However, it did lead into the discussion with the rest of the Apostles that we mentioned a few days ago. Jesus tells His Apostles that if any of them would be the chief among the rest, that man would be the servant of all the rest. He goes on to give Himself as an example of what He is referring to. He states that the Son of Man did not come to be ministered unto, but rather to minister unto mankind and to give His life as a ransom for all mankind. Jesus could have chosen any life He wanted. He could have been born as a prince for a throne that was not deposed by a foreign nation. He could have come as the military commander the Jews longed for to throw off their oppressors and create a kingdom on this earth that would never be overthrown. However, He chose instead to be born in a stable, with animals and a midwife for His only witness besides His own mother and step-father. His first attendees were shepherds that were watching their flocks on a nearby hill.

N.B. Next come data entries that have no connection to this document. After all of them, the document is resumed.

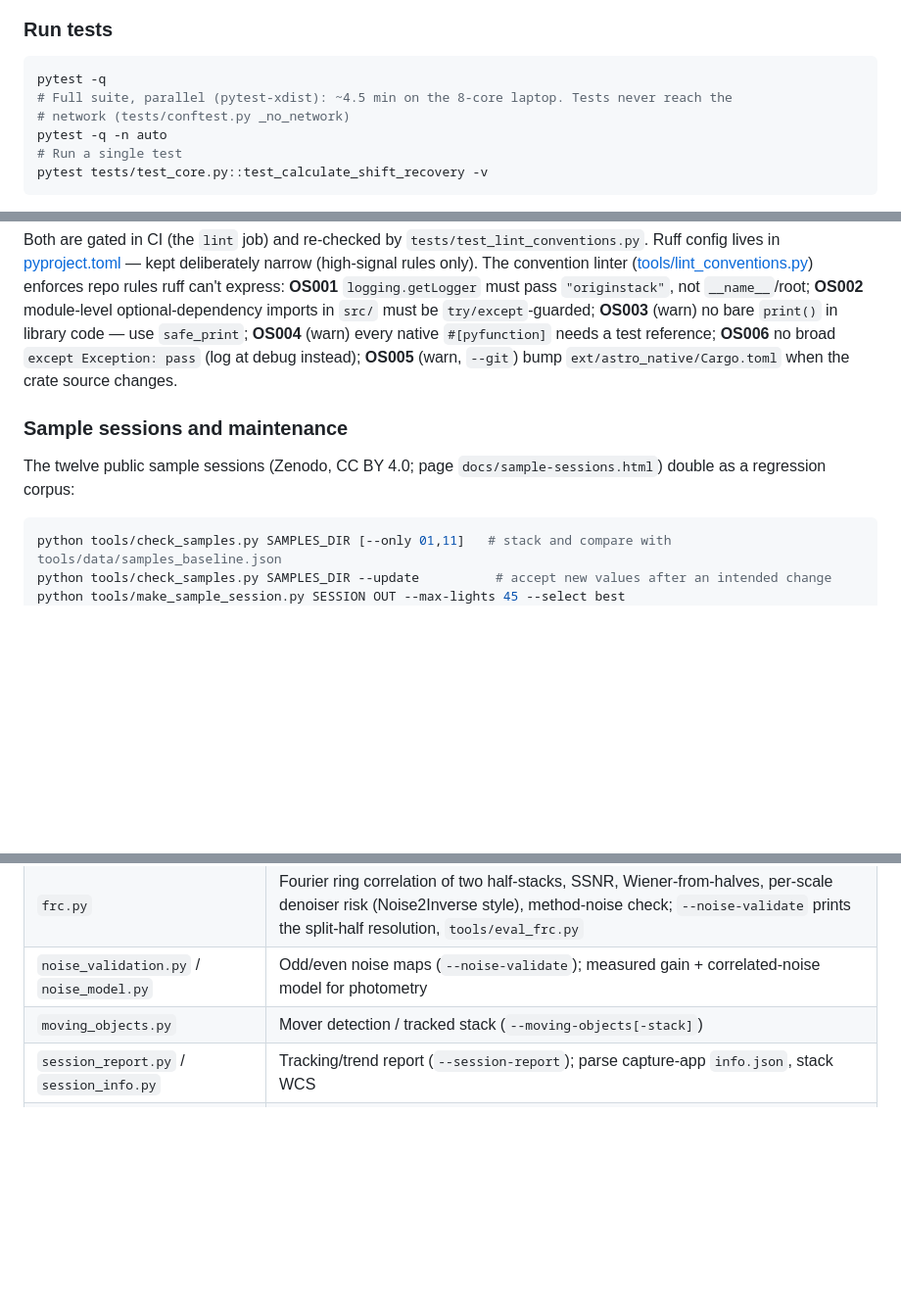
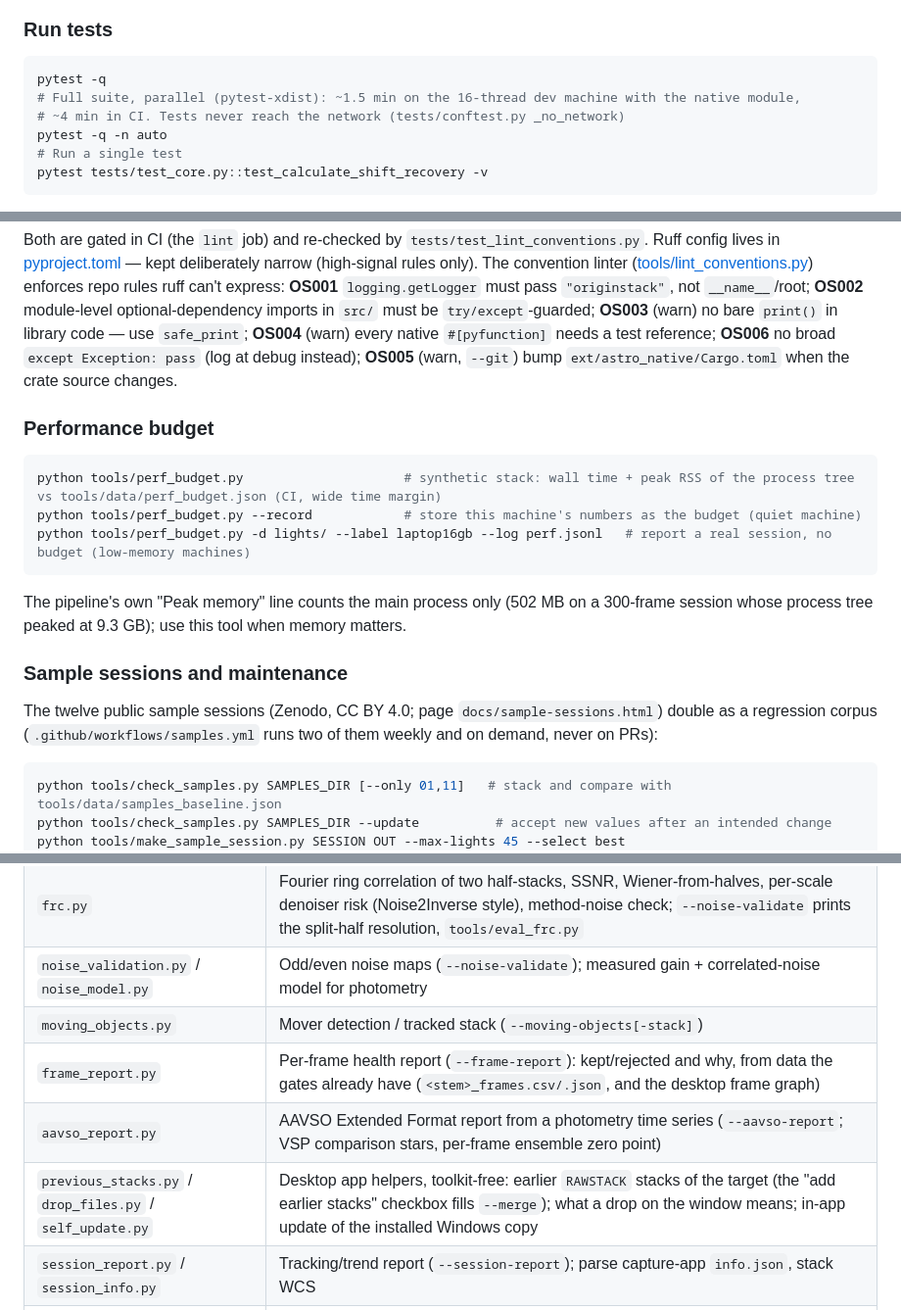
Before and after one commit to hd152/originstack, a Markdown page: CLAUDE.md, 3 parts joined by grey strips. Shown at 98% size. GitHub-like rendering; blank space fills up the shorter version.

````diff
--- a/CLAUDE.md
+++ b/CLAUDE.md
@@ -17,8 +17,8 @@ pip install maturin && (cd ext/astro_native && maturin develop --release)
 ### Run tests
 ```bash
 pytest -q
-# Full suite, parallel (pytest-xdist): ~4.5 min on the 8-core laptop. Tests never reach the
-# network (tests/conftest.py _no_network)
+# Full suite, parallel (pytest-xdist): ~1.5 min on the 16-thread dev machine with the native module,
+# ~4 min in CI. Tests never reach the network (tests/conftest.py _no_network)
 pytest -q -n auto
 # Run a single test
 pytest tests/test_core.py::test_calculate_shift_recovery -v
@@ -43,8 +43,17 @@ not `__name__`/root; **OS002** module-level optional-dependency imports in `src/
 **OS004** (warn) every native `#[pyfunction]` needs a test reference; **OS006** no broad `except Exception: pass` (log at debug instead); **OS005** (warn, `--git`)
 bump `ext/astro_native/Cargo.toml` when the crate source changes.
 
+### Performance budget
+```bash
+python tools/perf_budget.py                     # synthetic stack: wall time + peak RSS of the process tree vs tools/data/perf_budget.json (CI, wide time margin)
+python tools/perf_budget.py --record            # store this machine's numbers as the budget (quiet machine)
+python tools/perf_budget.py -d lights/ --label laptop16gb --log perf.jsonl   # report a real session, no budget (low-memory machines)
+```
+The pipeline's own "Peak memory" line counts the main process only (502 MB on a 300-frame session whose
+process tree peaked at 9.3 GB); use this tool when memory matters.
+
 ### Sample sessions and maintenance
-The twelve public sample sessions (Zenodo, CC BY 4.0; page `docs/sample-sessions.html`) double as a regression corpus:
+The twelve public sample sessions (Zenodo, CC BY 4.0; page `docs/sample-sessions.html`) double as a regression corpus (`.github/workflows/samples.yml` runs two of them weekly and on demand, never on PRs):
 ```bash
 python tools/check_samples.py SAMPLES_DIR [--only 01,11]   # stack and compare with tools/data/samples_baseline.json
 python tools/check_samples.py SAMPLES_DIR --update          # accept new values after an intended change
@@ -141,6 +150,9 @@ files from different sessions have landed in the wrong PR before). So:
 | `frc.py` | Fourier ring correlation of two half-stacks, SSNR, Wiener-from-halves, per-scale denoiser risk (Noise2Inverse style), method-noise check; `--noise-validate` prints the split-half resolution, `tools/eval_frc.py` |
 | `noise_validation.py` / `noise_model.py` | Odd/even noise maps (`--noise-validate`); measured gain + correlated-noise model for photometry |
 | `moving_objects.py` | Mover detection / tracked stack (`--moving-objects[-stack]`) |
+| `frame_report.py` | Per-frame health report (`--frame-report`): kept/rejected and why, from data the gates already have (`<stem>_frames.csv/.json`, and the desktop frame graph) |
+| `aavso_report.py` | AAVSO Extended Format report from a photometry time series (`--aavso-report`; VSP comparison stars, per-frame ensemble zero point) |
+| `previous_stacks.py` / `drop_files.py` / `self_update.py` | Desktop app helpers, toolkit-free: earlier `RAWSTACK` stacks of the target (the "add earlier stacks" checkbox fills `--merge`); what a drop on the window means; in-app update of the installed Windows copy |
 | `session_report.py` / `session_info.py` | Tracking/trend report (`--session-report`); parse capture-app `info.json`, stack WCS |
 | `dither_report.py` / `aberration.py` | Dither coverage (`--dither-report`); field aberration/tilt (`--aberration-report`) |
 | `postprocess.py` | Phase 4 chain `postprocess_stack`, `_postprocess_early` (cacheable early steps); `StepSnapshots` + `PHASE4_TOGGLES` (desktop app: switch steps off/on after a run, resuming at the first changed step) |
````
Also changed, not shown: other parts of CLAUDE.md (+3 -2 lines), PROJECT_SPEC.md (+12 -8 lines), dev-notes/ROADMAP.md (+44 -47 lines).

He chose a life of service to His fellow man.

If that is the role and life He chose for Himself, shouldn’t we look at our own life as well and see where we stand and what we can be doing better? The noblest thing we can do in this life is to serve our fellow man. I firmly believe that. Parents do it every time they have a new baby. The baby relies on them for everything, it cannot take care of itself in the slightest. That is why it is so easy to love a baby, because service begets love, like we talked about in yesterday’s post. If you need another reason to lose yourself in service, think on this: if we are trying to become like Jesus, shouldn’t try in our earthly life to emulate how He lived His? It makes sense to me. Until tomorrow.

Sunday, June 19, 2011

Marriage and Riches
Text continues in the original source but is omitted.